# WHAT IS EXPECTED
Exactly as they stand, give the records below again, with no images.

** Opening DATASET block **

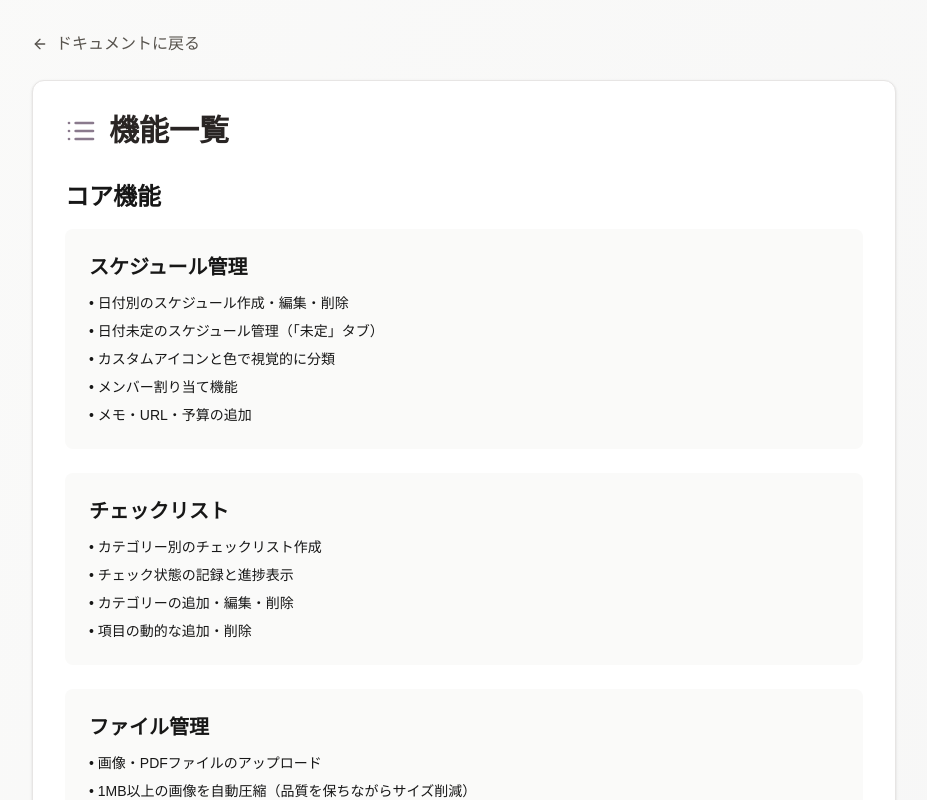
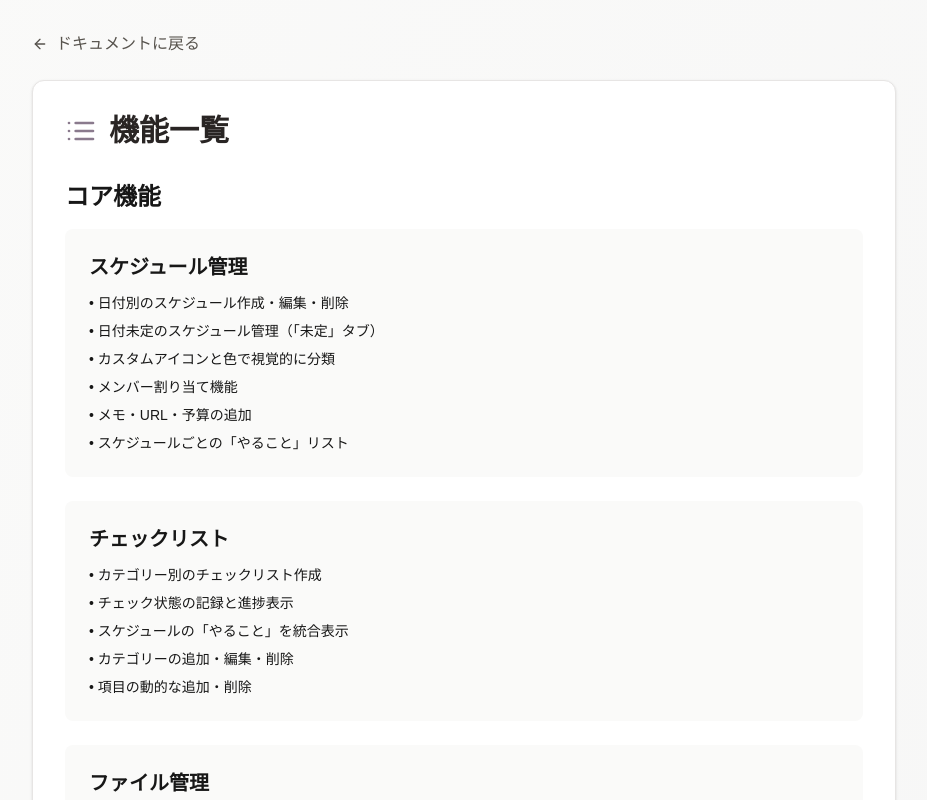
Before and after one commit to mikutaniguchi/yukuyuku-app, a Next.js app: page /docs/features in a window 1280 px wide. Shown: the top 800 px of the page, without its empty margins (176-1103 px from the left). Built offline with nearby package versions, Linux system fonts and the light colour scheme; no server answers.

Commit message:
ドキュメント更新

```diff
--- a/src/app/docs/database-schema/page.tsx
+++ b/src/app/docs/database-schema/page.tsx
@@ -187,7 +187,8 @@ export default function DatabaseSchemaPage() {
       │         budgetPeople: number,
       │         paidBy?: string,
       │         transport: { method: string, duration: string, cost: number },
-      │         icon?: string
+      │         icon?: string,
+      │         checklistItems: ChecklistItem[]
       │       }
       │   ]
       ├── checklists: Checklist[] (チェックリスト)
--- a/src/app/docs/features/page.tsx
+++ b/src/app/docs/features/page.tsx
@@ -39,6 +39,7 @@ export default function FeaturesPage() {
                 <li>• カスタムアイコンと色で視覚的に分類</li>
                 <li>• メンバー割り当て機能</li>
                 <li>• メモ・URL・予算の追加</li>
+                <li>• スケジュールごとの「やること」リスト</li>
               </ul>
             </div>
 
@@ -47,6 +48,7 @@ export default function FeaturesPage() {
               <ul className="space-y-2 text-sm">
                 <li>• カテゴリー別のチェックリスト作成</li>
                 <li>• チェック状態の記録と進捗表示</li>
+                <li>• スケジュールの「やること」を統合表示</li>
                 <li>• カテゴリーの追加・編集・削除</li>
                 <li>• 項目の動的な追加・削除</li>
               </ul>
@@ -157,9 +159,10 @@ export default function FeaturesPage() {
             <div className="bg-stone-50 p-6 rounded-lg">
               <ul className="space-y-2 text-sm">
                 <li>• ドラッグ&ドロップによるスケジュール並び替え</li>
-                <li>• しおり印刷機能</li>
+                <li>
+                  • <s>しおり印刷機能</s> ✓
+                </li>
                 <li>• PDFのオフライン対応</li>
-                <li>• ブックマーク機能</li>
                 <li>• リアルタイム同期（複数人での同時編集対応）</li>
                 <li>• データエクスポート（CSV/PDF）</li>
               </ul>
```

** Closing DATASET block **

# RESULT BELOW
Before and after one commit to mikutaniguchi/yukuyuku-app, a Next.js app: page /docs/features in a window 1280 px wide. Shown: the top 800 px of the page, without its empty margins (176-1103 px from the left). Built offline with nearby package versions, Linux system fonts and the light colour scheme; no server answers.

Commit message:
ドキュメント更新

```diff
--- a/src/app/docs/database-schema/page.tsx
+++ b/src/app/docs/database-schema/page.tsx
@@ -187,7 +187,8 @@ export default function DatabaseSchemaPage() {
       │         budgetPeople: number,
       │         paidBy?: string,
       │         transport: { method: string, duration: string, cost: number },
-      │         icon?: string
+      │         icon?: string,
+      │         checklistItems: ChecklistItem[]
       │       }
       │   ]
       ├── checklists: Checklist[] (チェックリスト)
--- a/src/app/docs/features/page.tsx
+++ b/src/app/docs/features/page.tsx
@@ -39,6 +39,7 @@ export default function FeaturesPage() {
                 <li>• カスタムアイコンと色で視覚的に分類</li>
                 <li>• メンバー割り当て機能</li>
                 <li>• メモ・URL・予算の追加</li>
+                <li>• スケジュールごとの「やること」リスト</li>
               </ul>
             </div>
 
@@ -47,6 +48,7 @@ export default function FeaturesPage() {
               <ul className="space-y-2 text-sm">
                 <li>• カテゴリー別のチェックリスト作成</li>
                 <li>• チェック状態の記録と進捗表示</li>
+                <li>• スケジュールの「やること」を統合表示</li>
                 <li>• カテゴリーの追加・編集・削除</li>
                 <li>• 項目の動的な追加・削除</li>
               </ul>
@@ -157,9 +159,10 @@ export default function FeaturesPage() {
             <div className="bg-stone-50 p-6 rounded-lg">
               <ul className="space-y-2 text-sm">
                 <li>• ドラッグ&ドロップによるスケジュール並び替え</li>
-                <li>• しおり印刷機能</li>
+                <li>
+                  • <s>しおり印刷機能</s> ✓
+                </li>
                 <li>• PDFのオフライン対応</li>
-                <li>• ブックマーク機能</li>
                 <li>• リアルタイム同期（複数人での同時編集対応）</li>
                 <li>• データエクスポート（CSV/PDF）</li>
               </ul>
```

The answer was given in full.